If your employer is behaving poorly or violating the law, you may want to meet with an attorney to understand your rights and explore your legal options. Fortunately, you do not have to worry about your employer finding out about your meeting and retaliating against you.
Attorney-client privilege is a bedrock principle in the code of legal ethics that all attorneys must follow. With few exceptions, your attorney cannot disclose the subjects you discuss during your meeting to your employer or anyone else. Consequently, because what you tell your attorney is confidential, you are free to express your concerns without worrying about retribution.
Your attorney’s discretion
Employment attorneys understand discrimination, sexual harassment, wrongful termination and other work-related issues are sensitive matters. Therefore, you can expect your lawyer not to contact your employer by phone, e-mail, written communication or any other means. If attorneys eventually need information from your employer, they will notify you and obtain your informed consent.
Your legal rights
Many federal and state employment laws protect workers from retaliation. If you are exercising your legal rights, these laws may prohibit your employer from taking any adverse employment action against you. If your employer does so, you may have an additional or separate legal claim.
Ultimately, you should not have to put up with your employer’s illegal or abusive actions.

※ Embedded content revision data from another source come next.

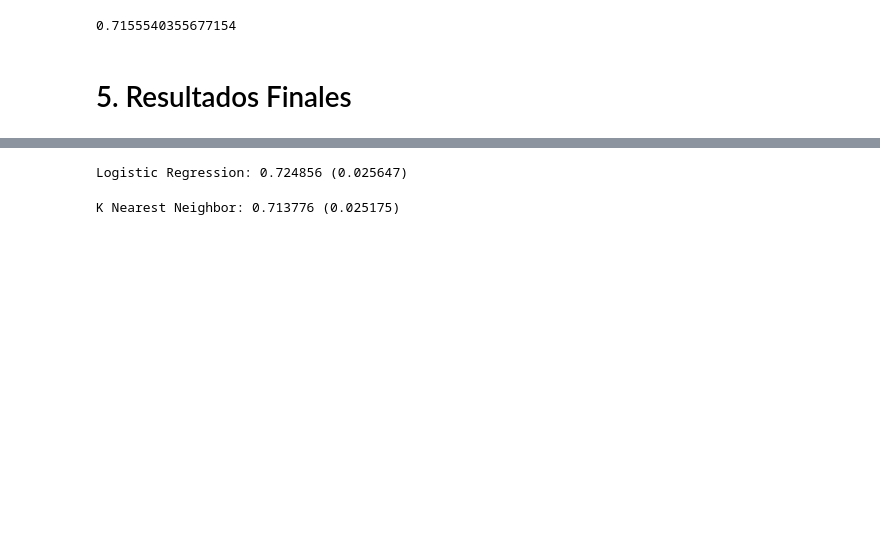
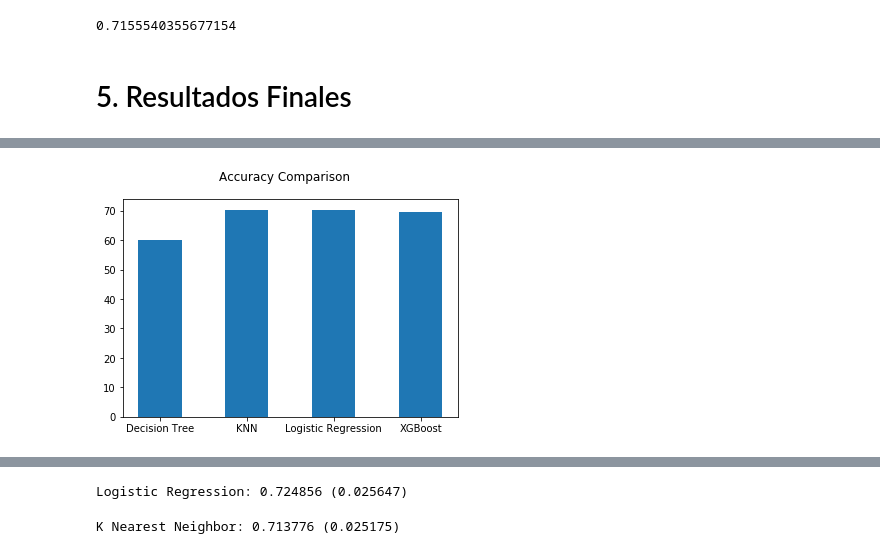
Before and after one commit to AbrahamG20/TPMachineLearning, a Jupyter notebook: TP_Machine_Learning.ipynb, the cells around one changed output, grey strips where cells are left out. Cells and saved outputs as stored; diff of their text form; code cells hidden in the pictures; blank space fills up the shorter version.

Commit message:
Gráfico de barras | Resultados Finales
Se agregó un gráfico de barras para comparar el accuracy de los modelos realizados utilizando Holdout Sets

```diff
--- a/TP_Machine_Learning.ipynb
+++ b/TP_Machine_Learning.ipynb
@@ -498,5 +498,17 @@ Decision Tree accuracy: 62.21%
 Logistic Regression accuracy: 70.35%
 XGBoost accuracy: 69.48%
+# %%
+fig = plt.figure()
+
+fig.suptitle("Accuracy Comparison")
+ax = fig.add_subplot(111)
+
+names = ['Decision Tree', 'KNN', 'Logistic Regression', 'XGBoost']
+accuracy = [a2,a1,a3,a4]
+ax.bar(names,accuracy, width = 0.5)
+plt.show()
+# %% [output]
+[figure, added]
 # %%
 results = []
 names = []
```
Also changed, not shown: parts of 9 cells of this notebook.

Instead of worrying about your employer finding out about your free consultation with an attorney, take the necessary steps to protect yourself and your career.